● The data:

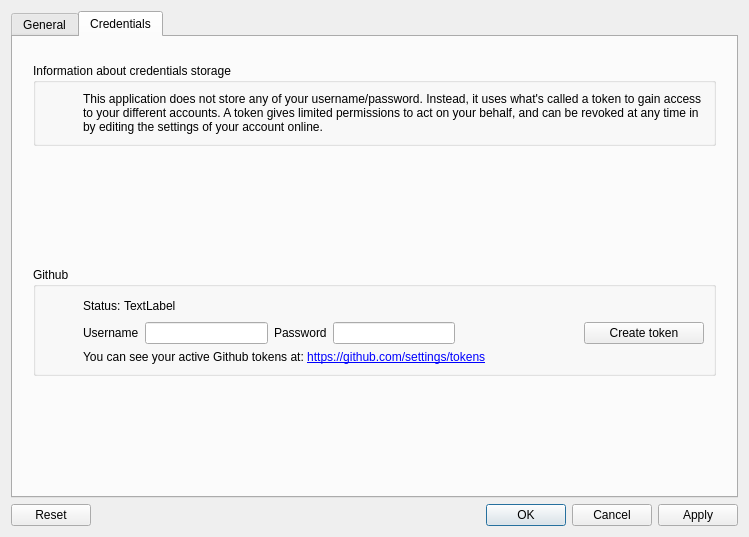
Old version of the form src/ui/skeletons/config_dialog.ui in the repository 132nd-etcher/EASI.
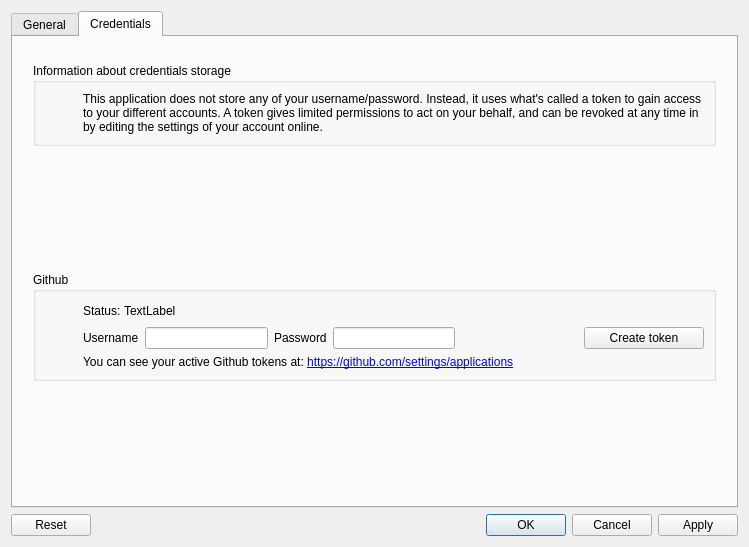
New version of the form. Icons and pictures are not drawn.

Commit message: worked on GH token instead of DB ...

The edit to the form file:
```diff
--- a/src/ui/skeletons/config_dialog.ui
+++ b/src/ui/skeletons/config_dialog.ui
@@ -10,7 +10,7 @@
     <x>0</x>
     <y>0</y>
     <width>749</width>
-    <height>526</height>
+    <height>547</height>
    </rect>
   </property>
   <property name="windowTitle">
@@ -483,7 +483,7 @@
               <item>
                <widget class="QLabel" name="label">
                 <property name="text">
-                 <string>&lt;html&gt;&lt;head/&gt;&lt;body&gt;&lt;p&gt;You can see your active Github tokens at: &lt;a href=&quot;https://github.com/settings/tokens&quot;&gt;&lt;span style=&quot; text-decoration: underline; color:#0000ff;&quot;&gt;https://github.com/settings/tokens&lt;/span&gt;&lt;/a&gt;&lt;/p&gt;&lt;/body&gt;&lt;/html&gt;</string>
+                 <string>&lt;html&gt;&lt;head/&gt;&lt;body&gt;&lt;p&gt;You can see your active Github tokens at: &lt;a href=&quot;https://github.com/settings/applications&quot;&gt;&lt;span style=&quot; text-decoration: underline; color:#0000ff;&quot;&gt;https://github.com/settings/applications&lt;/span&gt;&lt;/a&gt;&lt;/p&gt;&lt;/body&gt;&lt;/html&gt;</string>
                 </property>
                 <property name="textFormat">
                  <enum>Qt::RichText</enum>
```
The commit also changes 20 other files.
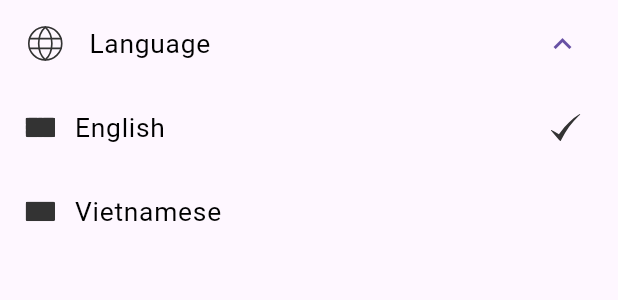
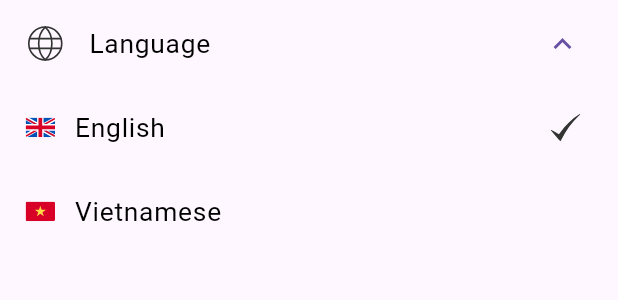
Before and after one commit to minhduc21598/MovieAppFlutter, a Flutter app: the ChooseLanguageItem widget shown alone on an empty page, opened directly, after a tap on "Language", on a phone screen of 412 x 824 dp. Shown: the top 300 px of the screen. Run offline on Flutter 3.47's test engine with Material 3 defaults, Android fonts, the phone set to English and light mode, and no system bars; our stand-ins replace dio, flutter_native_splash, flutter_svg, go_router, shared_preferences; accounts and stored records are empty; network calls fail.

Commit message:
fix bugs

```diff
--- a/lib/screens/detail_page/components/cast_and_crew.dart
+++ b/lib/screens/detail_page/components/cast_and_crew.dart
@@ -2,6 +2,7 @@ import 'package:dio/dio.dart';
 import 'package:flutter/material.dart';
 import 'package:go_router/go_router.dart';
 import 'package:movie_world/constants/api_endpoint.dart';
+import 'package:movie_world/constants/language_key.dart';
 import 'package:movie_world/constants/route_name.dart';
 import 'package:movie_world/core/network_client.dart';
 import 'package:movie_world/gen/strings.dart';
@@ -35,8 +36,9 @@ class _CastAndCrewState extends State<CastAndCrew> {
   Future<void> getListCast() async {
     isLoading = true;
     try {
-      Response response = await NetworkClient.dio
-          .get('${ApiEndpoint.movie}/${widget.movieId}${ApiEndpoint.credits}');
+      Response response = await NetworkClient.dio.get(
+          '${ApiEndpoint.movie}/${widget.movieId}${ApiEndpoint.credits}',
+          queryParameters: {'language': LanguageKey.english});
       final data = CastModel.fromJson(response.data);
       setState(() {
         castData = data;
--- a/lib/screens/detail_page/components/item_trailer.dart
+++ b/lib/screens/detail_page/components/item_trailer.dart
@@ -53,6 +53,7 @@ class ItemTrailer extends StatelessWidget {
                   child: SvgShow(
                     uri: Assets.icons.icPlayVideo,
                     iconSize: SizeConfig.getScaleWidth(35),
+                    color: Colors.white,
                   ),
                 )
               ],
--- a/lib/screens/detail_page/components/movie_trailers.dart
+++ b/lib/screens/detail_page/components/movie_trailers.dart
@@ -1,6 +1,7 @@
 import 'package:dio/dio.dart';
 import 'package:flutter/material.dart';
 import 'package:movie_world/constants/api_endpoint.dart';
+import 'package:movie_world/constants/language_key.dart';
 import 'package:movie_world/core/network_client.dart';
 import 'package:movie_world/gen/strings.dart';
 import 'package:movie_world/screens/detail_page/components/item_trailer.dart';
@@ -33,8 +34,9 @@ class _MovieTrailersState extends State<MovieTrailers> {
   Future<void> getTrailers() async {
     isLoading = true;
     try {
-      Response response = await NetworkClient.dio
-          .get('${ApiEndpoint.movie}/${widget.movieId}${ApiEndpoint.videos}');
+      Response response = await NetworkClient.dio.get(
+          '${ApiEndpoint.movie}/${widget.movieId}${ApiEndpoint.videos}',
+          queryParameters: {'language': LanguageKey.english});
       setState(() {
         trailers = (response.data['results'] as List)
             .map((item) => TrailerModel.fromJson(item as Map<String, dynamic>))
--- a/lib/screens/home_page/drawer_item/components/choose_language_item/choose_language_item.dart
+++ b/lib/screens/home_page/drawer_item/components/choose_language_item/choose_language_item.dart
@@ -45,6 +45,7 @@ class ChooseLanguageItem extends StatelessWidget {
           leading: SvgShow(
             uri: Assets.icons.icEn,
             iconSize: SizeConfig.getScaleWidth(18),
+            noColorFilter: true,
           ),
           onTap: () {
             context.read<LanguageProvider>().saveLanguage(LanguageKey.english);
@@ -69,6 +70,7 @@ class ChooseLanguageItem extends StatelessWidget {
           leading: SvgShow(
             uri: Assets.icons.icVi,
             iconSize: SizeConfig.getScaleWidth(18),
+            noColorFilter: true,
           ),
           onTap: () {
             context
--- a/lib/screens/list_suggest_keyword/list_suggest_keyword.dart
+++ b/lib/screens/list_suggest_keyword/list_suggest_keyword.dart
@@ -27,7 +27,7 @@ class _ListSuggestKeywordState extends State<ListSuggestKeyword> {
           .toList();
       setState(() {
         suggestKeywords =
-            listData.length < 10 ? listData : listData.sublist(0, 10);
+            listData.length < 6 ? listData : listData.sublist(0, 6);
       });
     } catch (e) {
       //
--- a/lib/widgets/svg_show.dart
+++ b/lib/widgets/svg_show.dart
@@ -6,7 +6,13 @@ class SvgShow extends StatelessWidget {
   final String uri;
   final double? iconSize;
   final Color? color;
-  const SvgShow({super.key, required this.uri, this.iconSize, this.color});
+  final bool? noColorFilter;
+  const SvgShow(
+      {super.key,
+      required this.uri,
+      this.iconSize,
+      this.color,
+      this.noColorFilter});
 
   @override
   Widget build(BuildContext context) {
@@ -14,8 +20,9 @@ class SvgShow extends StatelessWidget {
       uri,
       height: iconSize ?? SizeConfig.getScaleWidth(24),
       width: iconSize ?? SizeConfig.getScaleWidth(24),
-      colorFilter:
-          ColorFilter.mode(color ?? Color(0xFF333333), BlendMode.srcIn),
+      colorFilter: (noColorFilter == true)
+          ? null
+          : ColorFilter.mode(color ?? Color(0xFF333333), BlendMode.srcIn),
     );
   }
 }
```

● Task goal: Pick out each line in the material containing "SvgShow".

● Exercise response:
                   child: SvgShow(
           leading: SvgShow(
           leading: SvgShow(
@@ -6,7 +6,13 @@ class SvgShow extends StatelessWidget {
-  const SvgShow({super.key, required this.uri, this.iconSize, this.color});
+  const SvgShow(
@@ -14,8 +20,9 @@ class SvgShow extends StatelessWidget {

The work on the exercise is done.